* **WHAT YOU NEED TO DO**
Give back the data below exactly as it was given.

+ + + +

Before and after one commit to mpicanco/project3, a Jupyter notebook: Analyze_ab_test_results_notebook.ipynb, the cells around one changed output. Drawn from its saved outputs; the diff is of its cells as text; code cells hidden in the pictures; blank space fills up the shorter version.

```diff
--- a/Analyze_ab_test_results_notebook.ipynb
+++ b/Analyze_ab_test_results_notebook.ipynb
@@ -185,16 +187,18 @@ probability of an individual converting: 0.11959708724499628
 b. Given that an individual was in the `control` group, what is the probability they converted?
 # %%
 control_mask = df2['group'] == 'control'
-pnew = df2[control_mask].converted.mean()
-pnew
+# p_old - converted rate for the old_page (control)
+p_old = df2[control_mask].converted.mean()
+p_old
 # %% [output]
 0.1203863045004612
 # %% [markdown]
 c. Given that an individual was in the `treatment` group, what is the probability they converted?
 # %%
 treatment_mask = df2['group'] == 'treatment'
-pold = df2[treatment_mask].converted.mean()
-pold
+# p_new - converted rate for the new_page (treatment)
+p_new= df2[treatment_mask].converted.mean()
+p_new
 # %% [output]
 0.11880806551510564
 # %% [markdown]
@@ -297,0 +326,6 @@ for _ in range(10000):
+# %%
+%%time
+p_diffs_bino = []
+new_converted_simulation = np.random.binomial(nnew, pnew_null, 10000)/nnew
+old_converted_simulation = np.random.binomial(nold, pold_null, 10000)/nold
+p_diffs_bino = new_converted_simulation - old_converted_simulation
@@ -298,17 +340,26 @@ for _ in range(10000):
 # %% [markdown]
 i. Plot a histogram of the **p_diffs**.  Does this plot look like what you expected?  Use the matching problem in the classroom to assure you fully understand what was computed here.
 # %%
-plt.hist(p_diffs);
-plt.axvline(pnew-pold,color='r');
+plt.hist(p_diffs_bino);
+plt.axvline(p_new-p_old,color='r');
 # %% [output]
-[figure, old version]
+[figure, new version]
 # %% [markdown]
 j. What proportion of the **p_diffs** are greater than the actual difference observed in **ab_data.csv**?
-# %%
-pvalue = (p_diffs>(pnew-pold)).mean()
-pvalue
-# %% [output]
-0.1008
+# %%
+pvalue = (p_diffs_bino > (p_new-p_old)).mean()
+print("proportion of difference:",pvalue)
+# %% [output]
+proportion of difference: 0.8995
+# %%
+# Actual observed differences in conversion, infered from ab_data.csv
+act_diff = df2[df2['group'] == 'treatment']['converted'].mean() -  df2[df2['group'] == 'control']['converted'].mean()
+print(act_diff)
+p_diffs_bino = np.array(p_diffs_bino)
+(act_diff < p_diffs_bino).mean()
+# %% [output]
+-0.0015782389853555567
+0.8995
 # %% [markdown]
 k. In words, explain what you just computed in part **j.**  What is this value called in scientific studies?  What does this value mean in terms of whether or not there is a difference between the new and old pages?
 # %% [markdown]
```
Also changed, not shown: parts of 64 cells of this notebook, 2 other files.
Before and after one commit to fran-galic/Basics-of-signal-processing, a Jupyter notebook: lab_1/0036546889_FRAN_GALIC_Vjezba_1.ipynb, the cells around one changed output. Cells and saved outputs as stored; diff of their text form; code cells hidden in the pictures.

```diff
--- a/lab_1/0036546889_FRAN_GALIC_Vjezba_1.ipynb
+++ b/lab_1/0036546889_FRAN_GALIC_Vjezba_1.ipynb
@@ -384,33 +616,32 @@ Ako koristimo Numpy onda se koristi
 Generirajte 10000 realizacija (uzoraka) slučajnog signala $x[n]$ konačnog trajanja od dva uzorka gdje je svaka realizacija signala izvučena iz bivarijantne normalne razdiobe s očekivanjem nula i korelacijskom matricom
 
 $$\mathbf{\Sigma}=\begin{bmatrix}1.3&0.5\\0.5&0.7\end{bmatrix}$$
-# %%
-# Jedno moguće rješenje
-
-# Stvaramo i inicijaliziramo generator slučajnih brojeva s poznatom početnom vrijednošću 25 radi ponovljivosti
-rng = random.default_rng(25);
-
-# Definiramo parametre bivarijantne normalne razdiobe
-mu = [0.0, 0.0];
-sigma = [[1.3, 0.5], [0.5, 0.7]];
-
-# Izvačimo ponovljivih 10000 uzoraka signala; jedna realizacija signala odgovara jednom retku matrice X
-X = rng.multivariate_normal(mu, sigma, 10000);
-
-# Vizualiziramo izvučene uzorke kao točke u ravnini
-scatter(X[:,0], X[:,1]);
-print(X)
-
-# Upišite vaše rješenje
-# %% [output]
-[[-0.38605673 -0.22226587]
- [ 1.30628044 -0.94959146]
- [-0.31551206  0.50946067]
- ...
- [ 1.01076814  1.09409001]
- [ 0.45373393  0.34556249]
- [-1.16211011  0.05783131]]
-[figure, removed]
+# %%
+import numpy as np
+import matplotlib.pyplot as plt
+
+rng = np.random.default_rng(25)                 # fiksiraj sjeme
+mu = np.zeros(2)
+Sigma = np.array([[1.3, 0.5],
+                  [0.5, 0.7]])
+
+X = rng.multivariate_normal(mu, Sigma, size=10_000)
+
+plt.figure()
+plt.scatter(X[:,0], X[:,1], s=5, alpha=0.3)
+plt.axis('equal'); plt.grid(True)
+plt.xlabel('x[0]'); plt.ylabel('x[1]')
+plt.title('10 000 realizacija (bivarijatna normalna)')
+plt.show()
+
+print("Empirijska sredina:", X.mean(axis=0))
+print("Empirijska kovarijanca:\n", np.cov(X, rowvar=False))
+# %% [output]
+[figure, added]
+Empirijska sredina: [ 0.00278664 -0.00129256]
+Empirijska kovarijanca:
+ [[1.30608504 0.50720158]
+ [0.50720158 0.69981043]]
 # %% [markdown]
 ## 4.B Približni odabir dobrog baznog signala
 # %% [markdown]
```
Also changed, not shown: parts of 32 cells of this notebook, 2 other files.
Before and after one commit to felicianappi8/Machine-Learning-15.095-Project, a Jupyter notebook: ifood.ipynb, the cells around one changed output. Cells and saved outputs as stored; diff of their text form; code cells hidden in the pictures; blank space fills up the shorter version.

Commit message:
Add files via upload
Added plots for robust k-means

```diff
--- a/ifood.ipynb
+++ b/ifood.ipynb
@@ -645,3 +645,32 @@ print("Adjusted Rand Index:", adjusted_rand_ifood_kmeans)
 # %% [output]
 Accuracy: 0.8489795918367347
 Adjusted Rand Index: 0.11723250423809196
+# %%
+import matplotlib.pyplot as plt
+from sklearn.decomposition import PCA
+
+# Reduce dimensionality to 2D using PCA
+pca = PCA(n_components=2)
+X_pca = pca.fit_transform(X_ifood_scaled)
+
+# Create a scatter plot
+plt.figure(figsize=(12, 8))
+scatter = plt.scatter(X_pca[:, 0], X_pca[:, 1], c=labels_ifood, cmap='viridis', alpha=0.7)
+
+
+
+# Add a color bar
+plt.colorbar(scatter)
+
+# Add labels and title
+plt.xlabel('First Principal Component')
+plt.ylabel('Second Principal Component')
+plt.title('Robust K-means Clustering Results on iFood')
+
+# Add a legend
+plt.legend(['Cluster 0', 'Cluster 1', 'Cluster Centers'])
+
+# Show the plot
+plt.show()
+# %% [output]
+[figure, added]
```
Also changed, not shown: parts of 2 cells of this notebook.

+ + + +

* **WRITTEN REPLY**
Before and after one commit to mpicanco/project3, a Jupyter notebook: Analyze_ab_test_results_notebook.ipynb, the cells around one changed output. Drawn from its saved outputs; the diff is of its cells as text; code cells hidden in the pictures; blank space fills up the shorter version.

```diff
--- a/Analyze_ab_test_results_notebook.ipynb
+++ b/Analyze_ab_test_results_notebook.ipynb
@@ -185,16 +187,18 @@ probability of an individual converting: 0.11959708724499628
 b. Given that an individual was in the `control` group, what is the probability they converted?
 # %%
 control_mask = df2['group'] == 'control'
-pnew = df2[control_mask].converted.mean()
-pnew
+# p_old - converted rate for the old_page (control)
+p_old = df2[control_mask].converted.mean()
+p_old
 # %% [output]
 0.1203863045004612
 # %% [markdown]
 c. Given that an individual was in the `treatment` group, what is the probability they converted?
 # %%
 treatment_mask = df2['group'] == 'treatment'
-pold = df2[treatment_mask].converted.mean()
-pold
+# p_new - converted rate for the new_page (treatment)
+p_new= df2[treatment_mask].converted.mean()
+p_new
 # %% [output]
 0.11880806551510564
 # %% [markdown]
@@ -297,0 +326,6 @@ for _ in range(10000):
+# %%
+%%time
+p_diffs_bino = []
+new_converted_simulation = np.random.binomial(nnew, pnew_null, 10000)/nnew
+old_converted_simulation = np.random.binomial(nold, pold_null, 10000)/nold
+p_diffs_bino = new_converted_simulation - old_converted_simulation
@@ -298,17 +340,26 @@ for _ in range(10000):
 # %% [markdown]
 i. Plot a histogram of the **p_diffs**.  Does this plot look like what you expected?  Use the matching problem in the classroom to assure you fully understand what was computed here.
 # %%
-plt.hist(p_diffs);
-plt.axvline(pnew-pold,color='r');
+plt.hist(p_diffs_bino);
+plt.axvline(p_new-p_old,color='r');
 # %% [output]
-[figure, old version]
+[figure, new version]
 # %% [markdown]
 j. What proportion of the **p_diffs** are greater than the actual difference observed in **ab_data.csv**?
-# %%
-pvalue = (p_diffs>(pnew-pold)).mean()
-pvalue
-# %% [output]
-0.1008
+# %%
+pvalue = (p_diffs_bino > (p_new-p_old)).mean()
+print("proportion of difference:",pvalue)
+# %% [output]
+proportion of difference: 0.8995
+# %%
+# Actual observed differences in conversion, infered from ab_data.csv
+act_diff = df2[df2['group'] == 'treatment']['converted'].mean() -  df2[df2['group'] == 'control']['converted'].mean()
+print(act_diff)
+p_diffs_bino = np.array(p_diffs_bino)
+(act_diff < p_diffs_bino).mean()
+# %% [output]
+-0.0015782389853555567
+0.8995
 # %% [markdown]
 k. In words, explain what you just computed in part **j.**  What is this value called in scientific studies?  What does this value mean in terms of whether or not there is a difference between the new and old pages?
 # %% [markdown]
```
Also changed, not shown: parts of 64 cells of this notebook, 2 other files.
Before and after one commit to fran-galic/Basics-of-signal-processing, a Jupyter notebook: lab_1/0036546889_FRAN_GALIC_Vjezba_1.ipynb, the cells around one changed output. Cells and saved outputs as stored; diff of their text form; code cells hidden in the pictures.

```diff
--- a/lab_1/0036546889_FRAN_GALIC_Vjezba_1.ipynb
+++ b/lab_1/0036546889_FRAN_GALIC_Vjezba_1.ipynb
@@ -384,33 +616,32 @@ Ako koristimo Numpy onda se koristi
 Generirajte 10000 realizacija (uzoraka) slučajnog signala $x[n]$ konačnog trajanja od dva uzorka gdje je svaka realizacija signala izvučena iz bivarijantne normalne razdiobe s očekivanjem nula i korelacijskom matricom
 
 $$\mathbf{\Sigma}=\begin{bmatrix}1.3&0.5\\0.5&0.7\end{bmatrix}$$
-# %%
-# Jedno moguće rješenje
-
-# Stvaramo i inicijaliziramo generator slučajnih brojeva s poznatom početnom vrijednošću 25 radi ponovljivosti
-rng = random.default_rng(25);
-
-# Definiramo parametre bivarijantne normalne razdiobe
-mu = [0.0, 0.0];
-sigma = [[1.3, 0.5], [0.5, 0.7]];
-
-# Izvačimo ponovljivih 10000 uzoraka signala; jedna realizacija signala odgovara jednom retku matrice X
-X = rng.multivariate_normal(mu, sigma, 10000);
-
-# Vizualiziramo izvučene uzorke kao točke u ravnini
-scatter(X[:,0], X[:,1]);
-print(X)
-
-# Upišite vaše rješenje
-# %% [output]
-[[-0.38605673 -0.22226587]
- [ 1.30628044 -0.94959146]
- [-0.31551206  0.50946067]
- ...
- [ 1.01076814  1.09409001]
- [ 0.45373393  0.34556249]
- [-1.16211011  0.05783131]]
-[figure, removed]
+# %%
+import numpy as np
+import matplotlib.pyplot as plt
+
+rng = np.random.default_rng(25)                 # fiksiraj sjeme
+mu = np.zeros(2)
+Sigma = np.array([[1.3, 0.5],
+                  [0.5, 0.7]])
+
+X = rng.multivariate_normal(mu, Sigma, size=10_000)
+
+plt.figure()
+plt.scatter(X[:,0], X[:,1], s=5, alpha=0.3)
+plt.axis('equal'); plt.grid(True)
+plt.xlabel('x[0]'); plt.ylabel('x[1]')
+plt.title('10 000 realizacija (bivarijatna normalna)')
+plt.show()
+
+print("Empirijska sredina:", X.mean(axis=0))
+print("Empirijska kovarijanca:\n", np.cov(X, rowvar=False))
+# %% [output]
+[figure, added]
+Empirijska sredina: [ 0.00278664 -0.00129256]
+Empirijska kovarijanca:
+ [[1.30608504 0.50720158]
+ [0.50720158 0.69981043]]
 # %% [markdown]
 ## 4.B Približni odabir dobrog baznog signala
 # %% [markdown]
```
Also changed, not shown: parts of 32 cells of this notebook, 2 other files.
Before and after one commit to felicianappi8/Machine-Learning-15.095-Project, a Jupyter notebook: ifood.ipynb, the cells around one changed output. Cells and saved outputs as stored; diff of their text form; code cells hidden in the pictures; blank space fills up the shorter version.

Commit message:
Add files via upload
Added plots for robust k-means

```diff
--- a/ifood.ipynb
+++ b/ifood.ipynb
@@ -645,3 +645,32 @@ print("Adjusted Rand Index:", adjusted_rand_ifood_kmeans)
 # %% [output]
 Accuracy: 0.8489795918367347
 Adjusted Rand Index: 0.11723250423809196
+# %%
+import matplotlib.pyplot as plt
+from sklearn.decomposition import PCA
+
+# Reduce dimensionality to 2D using PCA
+pca = PCA(n_components=2)
+X_pca = pca.fit_transform(X_ifood_scaled)
+
+# Create a scatter plot
+plt.figure(figsize=(12, 8))
+scatter = plt.scatter(X_pca[:, 0], X_pca[:, 1], c=labels_ifood, cmap='viridis', alpha=0.7)
+
+
+
+# Add a color bar
+plt.colorbar(scatter)
+
+# Add labels and title
+plt.xlabel('First Principal Component')
+plt.ylabel('Second Principal Component')
+plt.title('Robust K-means Clustering Results on iFood')
+
+# Add a legend
+plt.legend(['Cluster 0', 'Cluster 1', 'Cluster Centers'])
+
+# Show the plot
+plt.show()
+# %% [output]
+[figure, added]
```
Also changed, not shown: parts of 2 cells of this notebook.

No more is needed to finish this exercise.